- DIRECTIONS FOR THIS TASK
Some lines in the listing hold the word "link". Return each of them.

- SUPPLIED DATA
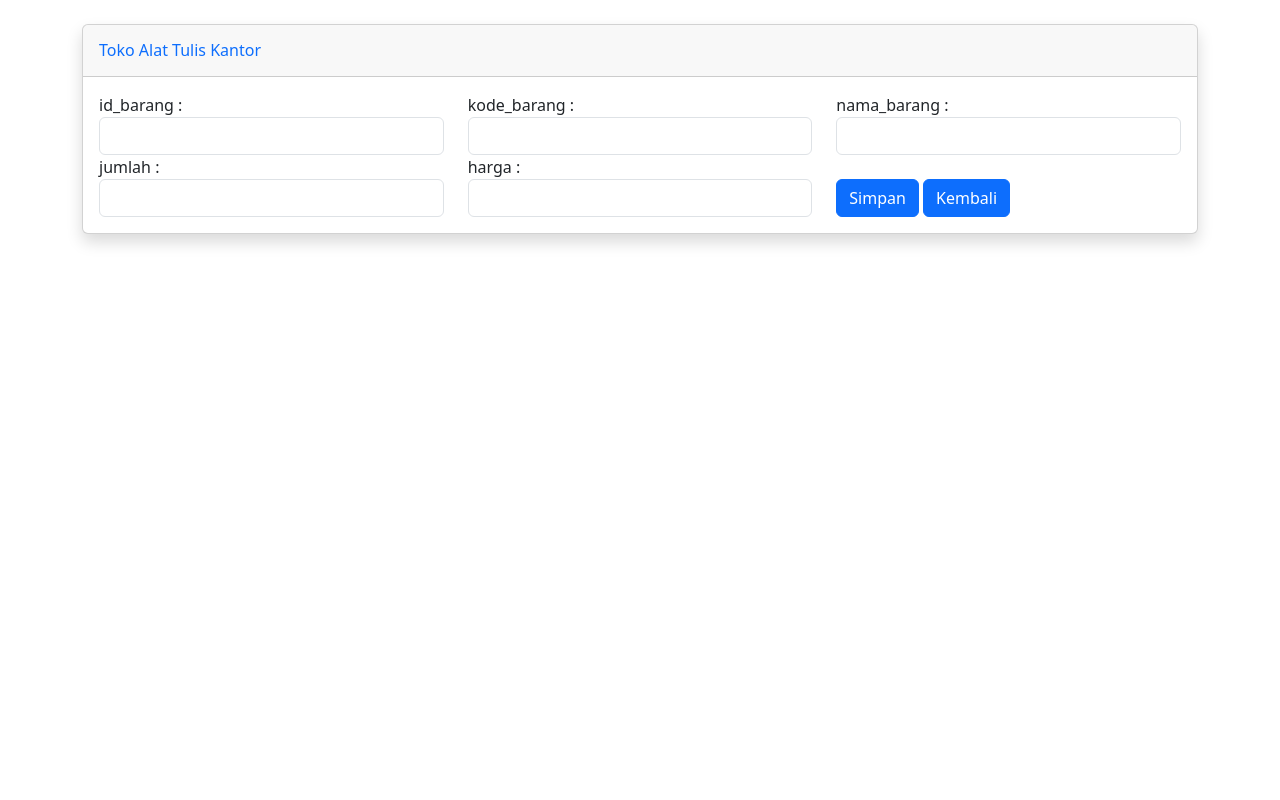
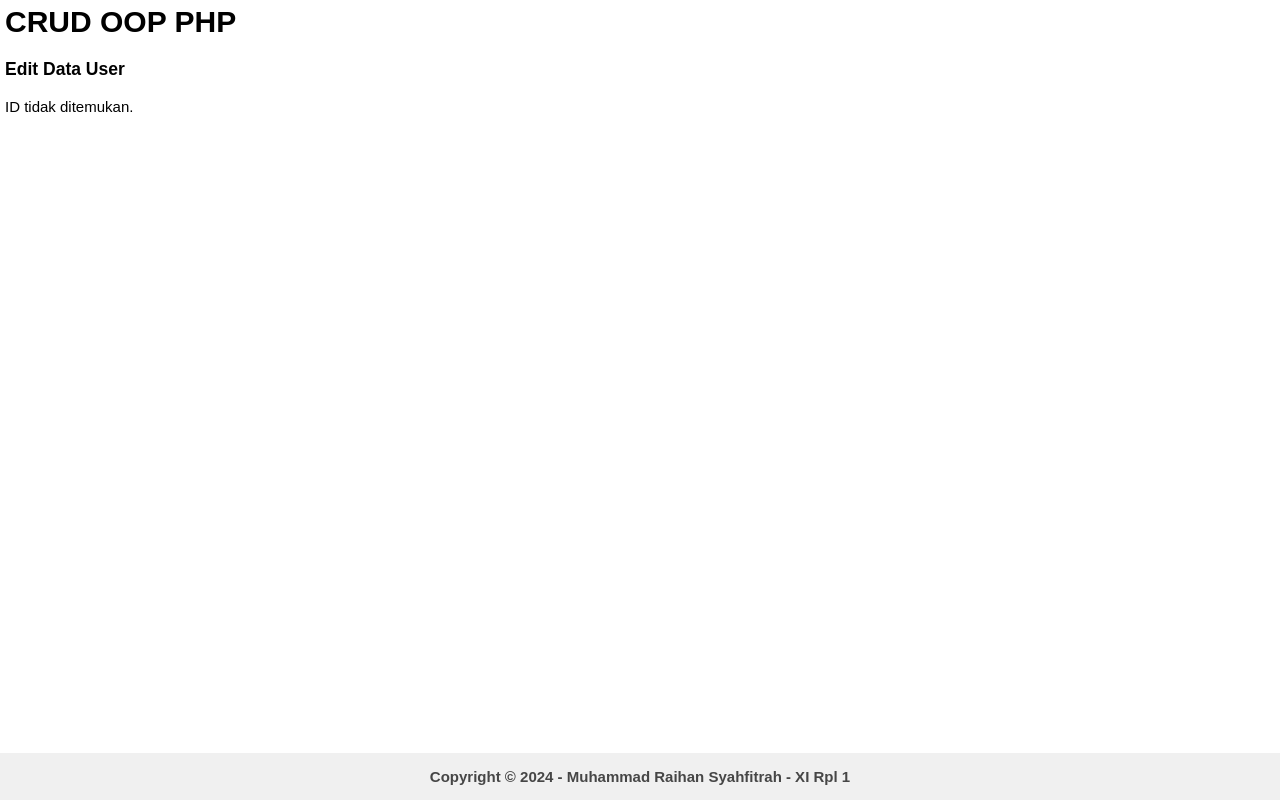
Before and after one commit to KamisakiNara/pw, a PHP site: page /edit.php in a window 1280 px wide. Run offline with PHP 8.4, Linux system fonts and the light colour scheme; some libraries are stand-ins or nearby versions.

Commit message:
menambahkan banyak hal

```diff
--- a/pw3/index.php
+++ b/pw3/index.php
@@ -4,7 +4,7 @@
     <meta charset="UTF-8">
     <meta name="viewport" content="width=device-width, initial-scale=1.0">
     <title>Form Validating</title>
-    <link rel="stylesheet" href="../../../fontawesome/css/all.min.css">
+    <link rel="stylesheet" href="../fontawesome/css/all.min.css">
     <link rel="stylesheet" href="style.css">
 </head>
 <body>
--- a/pw3/script.js
+++ b/pw3/script.js
@@ -11,7 +11,7 @@ function validateName() {
         nameError.innerHTML = 'Nama diperlukan';
         return false;
     }
-    if (!name.match(/^[A-Za-z]*\s{1}[A-Za-z]*$/)) {
+    if (!name.match(/^[A-Za-z]*\s{1}[A-Za-z]+$/)) {
         nameError.innerHTML = 'Tulis nama lengkap';
         return false;
     }
--- a/pw3/style.css
+++ b/pw3/style.css
@@ -77,6 +77,6 @@ form button{
 #submit-error{
     color: red;
 }
-.input-group span i{
-    color: seagreen;
+.input-group span, circle {
+    color: green;
 }
--- a/pw7/index.php
+++ b/pw7/index.php
@@ -25,7 +25,7 @@ $db = new database();
 		<td><?php echo $x['usia']; ?></td>
 		<td>
             <a class="edit" href="edit.php?id=<?php echo $x['id']; ?>&aksi=edit" title="klik disini">Edit</a>
-			<a class="del" href="proses.php?id=<?php echo $x['id']; ?>&aksi=hapus" title="klik disini">Hapus</a>
+			<a class="del" href="proses.php?id=<?php echo $x['id']; ?>&aksi=hapus" onclick="return confirm('Are you sure you want to delete this item?');" title="klik disini">Hapus</a>
 		</td>
 	</tr>
 	<?php
--- /dev/null
+++ b/pw8/database.php
@@ -0,0 +1,71 @@
+<?php
+
+class database{
+
+    var $host = "localhost";
+    var $uname = "root";
+    var $pass = "";
+    var $db = "toko_atk";
+    var $conn;
+
+    function __construct(){
+        $this->conn = new mysqli($this->host, $this->uname, $this->pass, $this->db);
+        if ($this->conn->connect_error) {
+            die("Connection failed: " . $this->conn->connect_error);
+        }
+    }
+
+    function tampil_data(){
+        $query = "SELECT * FROM barang";
+        $result = $this->conn->query($query);
+        $hasil = array();
+        if ($result->num_rows > 0) {
+            while($row = $result->fetch_assoc()) {
+                $hasil[] = $row;
+            }
+        }
+        return $hasil;
+    }
+
+    function input($id_barang,$kode_barang,$nama_barang,$jumlah,$harga){
+        $query = "INSERT INTO barang VALUES ('$id_barang','$kode_barang','$nama_barang','$jumlah','$harga')";
+        if ($this->conn->query($query) === TRUE) {
+            echo "New record created successfully";
+        } else {
+            echo "Error: " . $query . "<br>" . $this->conn->error;
+        }
+    }
+
+    function hapus($id_barang){
+        $query = "DELETE FROM barang WHERE id_barang='$id_barang'";
+        if ($this->conn->query($query) === TRUE) {
+            echo "Record deleted successfully";
+        } else {
+            echo "Error deleting record: " . $this->conn->error;
+        }
+    }
+
+    function edit($id_barang){
+        $query = "SELECT * FROM barang WHERE id_barang='$id_barang'";
+        $result = $this->conn->query($query);
+        $hasil = array();
+        if ($result->num_rows > 0) {
+            while($row = $result->fetch_assoc()) {
+                $hasil[] = $row;
+            }
+        }
+        return $hasil;
+    }
+
+    function update($id_barang,$kode_barang,$nama_barang,$jumlah,$harga){
+        $query = "UPDATE barang SET id_barang='$id_barang', kode_barang='$kode_barang', nama_barang='$nama_barang', jumlah='$jumlah', harga='$harga' WHERE id_barang='$id_barang'";
+        if ($this->conn->query($query) === TRUE) {
+            echo "Record updated successfully";
+        } else {
+            echo "Error updating record: " . $this->conn->error;
+        }
+    }
+
+}
+
+?>
--- a/pw8/edit.php
+++ b/pw8/edit.php
@@ -1,86 +1,55 @@
+<link rel="stylesheet" href="style.css">
 <?php
+include 'database.php';
+$db = new database();
+?>
+<div id="container">
+    <h1>CRUD OOP PHP</h1>
+    <h3>Edit Data User</h3>
 
-require_once ('koneksi.php');
-require_once ('sql.php');
-
-$obj = new crud;
-if(isset($_GET['id_barang']) && !$obj->detailData($_GET['id_barang'])) {
-    die("Error : id_barang tidak ada");
-}
-if($_SERVER['REQUEST_METHOD']=='POST'):
-	$id_barang  = $_POST['id_barang'];
-	$kode_barang = $_POST['kode_barang'];
-	$nama_barang = $_POST['nama_barang'];
-	$jumlah = $_POST['jumlah'];
-	$harga = $_POST['harga'];
-	if($obj->updateData($id_barang, $kode_barang, $nama_barang, $jumlah, $harga, $obj->id_barang)):
-		echo '<div class="alert alert-success">Data berhasil disimpan</div>';
-	else :
-        echo '<div class="alert alert-danger">Data gagal disimpan</div>';
-	endif;
-endif;
-?>
-<!DOCTYPE html>
-<html>
-<head>
-	<title>Toko ATK</title>
-	<link href="../fontawesome/css/all.min.css" rel="stylesheet" type="text/css">
-	<link href="../bootstrap/css/bootstrap.min.css" rel="stylesheet" type="text/css">
-    <link href="style.css" rel="stylesheet" type="text/css">
-</head>
-<body>
-	<div class="container">
-		<div class="card shadow mb-4 mt-4">
-	            <div class="card-header py-3">
-	                <h6 class="m-0 font-weight-bold text-primary">Toko Alat Tulis Kantor</h6>
-	            </div>
-	        <form action="<?php echo $_SERVER['REQUEST_URI']; ?>" method="post">
-		        <div class="card-body">
-					<div class="row">
-
-						<div class="col-md-4">
-							<div class="form-group">
-								<label>id_barang :</label>
-								<input type="text" class="form-control" name="id_barang" value="<?php echo $obj->id_barang; ?>"/>
-							</div>
-						</div>
-						<div class="col-md-4">
-							<div class="form-group">
-								<label>kode_barang :</label>
-								<input type="text" class="form-control" name="kode_barang" value="<?php echo $obj->kode_barang; ?>"/>
-							</div>
-						</div>
-                        <div class="col-md-4">
-							<div class="form-group">
-								<label>nama_barang :</label>
-								<input type="text" class="form-control" name="nama_barang" value="<?php echo $obj->nama_barang; ?>"/>
-							</div>
-						</div>
-                        <div class="col-md-4">
-							<div class="form-group">
-								<label>jumlah :</label>
-								<input type="text" class="form-control" name="jumlah" value="<?php echo $obj->jumlah; ?>"/>
-							</div>
-						</div>
-                        <div class="col-md-4">
-							<div class="form-group">
-								<label>harga :</label>
-								<input type="text" class="form-control" name="harga" value="<?php echo $obj->harga; ?>"/>
-							</div>
-						</div>
-						<div class="col-md-4">
-
-								<button type="submit" class="mt-4 btn btn-md btn-primary">Simpan</button>
-                                <button type="submit" class="mt-4 btn btn-md btn-primary"><a href="index.php">Kembali</a></button>
-						</div>
-					</div>
-				</div>
-			</form>
-
-		</div>
-	</div>
-
-<script src="../jquery/jquery.min.js"></script>
-<script src="../bootstrap/js/bootstrap.bundle.min.js"></script>
-</body>
-</html>
+    <form action="proses.php?aksi=update" method="post">
+        <?php
+        if(isset($_GET['id_barang'])) {
+            foreach($db->edit($_GET['id_barang']) as $d){
+        ?>
+        <table>
+            <tr>
+                <td>Id</td>
+                <td>
+                    <input type="text" name="id_barang" value="<?php echo $d['id_barang'] ?>">
+                </td>
+            </tr>
+            <tr>
+                <td>Kode Barang</td>
+                <td>
+                    <input type="text" name="kode_barang" value="<?php echo $d['kode_barang'] ?>">
+                </td>
+            </tr>
+            <tr>
+                <td>Nama Barang</td>
+                <td>
+                    <input type="text" name="nama_barang" value="<?php echo $d['nama_barang'] ?>">
+                </td>
+            </tr>
+            <tr>
+                <td>Jumlah</td>
+                <td><input type="text" name="jumlah" value="<?php echo $d['jumlah'] ?>"></td>
+            </tr>
+            <tr>
+                <td>Harga (Rp)</td>
+                <td><input type="text" name="harga" value="<?php echo $d['harga'] ?>"></td>
+            </tr>
+            <tr>
+                <td></td>
+                <td><input class="sim" type="submit" value="Simpan" title="klik disini"></td>
+            </tr>
+        </table>
+        <?php
+            } // End foreach
+        } else {
+            echo "ID tidak ditemukan.";
+        }
+        ?>
+    </form>
+</div>
+<div id="footer"><p>Copyright &copy; 2024 - Muhammad Raihan Syahfitrah - XI Rpl 1</p></div>
--- a/pw8/koneksi.php
+++ /dev/null
@@ -1,17 +0,0 @@
-<?php
-
-class database
-{
-    private $host="localhost";
-    private $user = "root";
-    private  $pass = "";
-    private $db = "toko_atk";
-    protected $koneksi;
-    public function __construct()
-    {
-        $this -> koneksi = new mysqli($this -> host, $this -> user, $this -> pass, $this -> db);
-        if ($this -> koneksi == false) die("Tidak dapat tersambung dengan database".$this -> koneksi -> connect_error());
-        return $this -> koneksi;
-    }
-}
-?>
--- a/pw8/sql.php
+++ /dev/null
@@ -1,109 +0,0 @@
-<?php
-
-require_once('koneksi.php');
-class crud extends database
-{
-    public $id_barang;
-    public $kode_barang;
-    public $nama_barang;
-    public $jumlah;
-    public $harga;
-    public function prepare($data)
-    {
-        $perintah = $this->koneksi->prepare($data);
-        if (!$perintah) {
-            die("Terjadi kesalahan pada prepare statement" . $this->koneksi->error);
-        }
-        return $perintah;
-    }
-
-    public function query($data)
-    {
-        $perintah = $this->koneksi->query($data);
-        if (!$perintah) {
-            die("Terjadi kesalahan sql" . $this->koneksi->error);
-        }
-        return $perintah;
-    }
-
-    public function tampilbarang()
-    {
-        $sql = "SELECT id_barang, kode_barang, nama_barang, jumlah, harga FROM barang";
-        $perintah = $this->query($sql);
-        return $perintah;
-    }
-
-    public function insertData($id_barang, $kode_barang, $nama_barang, $jumlah, $harga)
-    {
-        $sql = "INSERT INTO barang (id_barang, kode_barang, nama_barang, jumlah, harga ) VALUES (?,?,?,?,?)";
-        if ($stmt = $this->prepare($sql)) {
-            $stmt->bind_param("issid", $param_id_barang, $param_kode_barang, $param_nama_barang, $param_jumlah, $param_harga);
-            $param_id_barang = $id_barang;
-            $param_kode_barang = $kode_barang;
-            $param_nama_barang = $nama_barang;
-            $param_jumlah = $jumlah;
-            $param_harga = $harga;
-            if ($stmt->execute()) {
-                return true;
-            } else {
-                return false;
-            }
-            $stmt->close();
-        }
-    }
-
-    public function detailData($data)
-    {
-        $sql = "SELECT id_barang, kode_barang, nama_barang, jumlah, harga FROM barang WHERE id_barang=?";
-        if ($stmt = $this->koneksi->prepare($sql)) {
-            $stmt->bind_param("i", $param_data);
-            $param_data = $data;
-            if ($stmt->execute()) {
-                $stmt->store_result();
-                $stmt->bind_result($this->id_barang,$this->kode_barang, $this->nama_barang, $this->jumlah, $this->harga);
-                $stmt->fetch();
-                if ($stmt->num_rows == 1) {
-                    return true;
-                } else {
-                    return false;
-                }
-            }
-            $stmt->close();
-        }
-    }
-
-    public function updateData($id_barang, $kode_barang, $nama_barang, $jumlah, $harga, $data)
-    {
-        $sql = "UPDATE barang SET id_barang=?, kode_barang=?, nama_barang=?, jumlah=?, harga=? WHERE id_barang=?";
-        if ($stmt = $this->prepare($sql)) {
-            $stmt->bind_param("issidi", $param_id_barang, $param_kode_barang, $param_nama_barang, $param_jumlah, $param_harga, $param_data);
-            $param_id_barang = $id_barang;
-            $param_kode_barang = $kode_barang;
-            $param_nama_barang = $nama_barang;
-            $param_jumlah = $jumlah;
-            $param_harga = $harga;
-            $param_data = $data;
-            if ($stmt->execute()) {
-                return true;
-            } else {
-                return false;
-            }
-            $stmt->close();
-        }
-    }
-
-    public function deleteData($data)
-    {
-        $sql = "DELETE FROM barang WHERE id_barang=?";
-        if ($stmt = $this->prepare($sql)) {
-            $stmt->bind_param("i", $param_data);
-            $param_data = $data;
-            if ($stmt->execute()) {
-                return true;
-            } else {
-                return false;
-            }
-            $stmt->close();
-        }
-    }
-}
--- a/pw8/style.css
+++ b/pw8/style.css
@@ -1,4 +1,8 @@
-a {
-    color: white;
-    text-decoration: none;
-}
+body{margin:0;padding:0;width:100%;font:15px Arial;}
+#container{margin: 5;}
+#footer{background:#f0f0f0;position:absolute;bottom:0;width:100%;
+   text-align:center;color:#464646; font-weight: bold;}
+a{text-decoration: none; color: black;}
+.sim{background-color: #35f32e; padding: 4;margin-top: 10;}
+.del{color: #fb2e2e; margin: 5;}
+.edit{color: #897900; margin: 5;}
--- a/test.php
+++ /dev/null
@@ -1,3 +0,0 @@
-<?php
-echo "test";
-?>
```
Also changed, not shown: pw8/delete.php (deleted, +0 -46 lines), pw8/index.php (+29 -96 lines), pw8/input.php (added, +42 -0 lines), pw8/proses.php (added, +16 -0 lines), pw8/script.js (+18 -11 lines), 1 other file.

- TASK RESPONSE
-    <link rel="stylesheet" href="../../../fontawesome/css/all.min.css">
+    <link rel="stylesheet" href="../fontawesome/css/all.min.css">
     <link rel="stylesheet" href="style.css">
+<link rel="stylesheet" href="style.css">
-	<link href="../fontawesome/css/all.min.css" rel="stylesheet" type="text/css">
-	<link href="../bootstrap/css/bootstrap.min.css" rel="stylesheet" type="text/css">
-    <link href="style.css" rel="stylesheet" type="text/css">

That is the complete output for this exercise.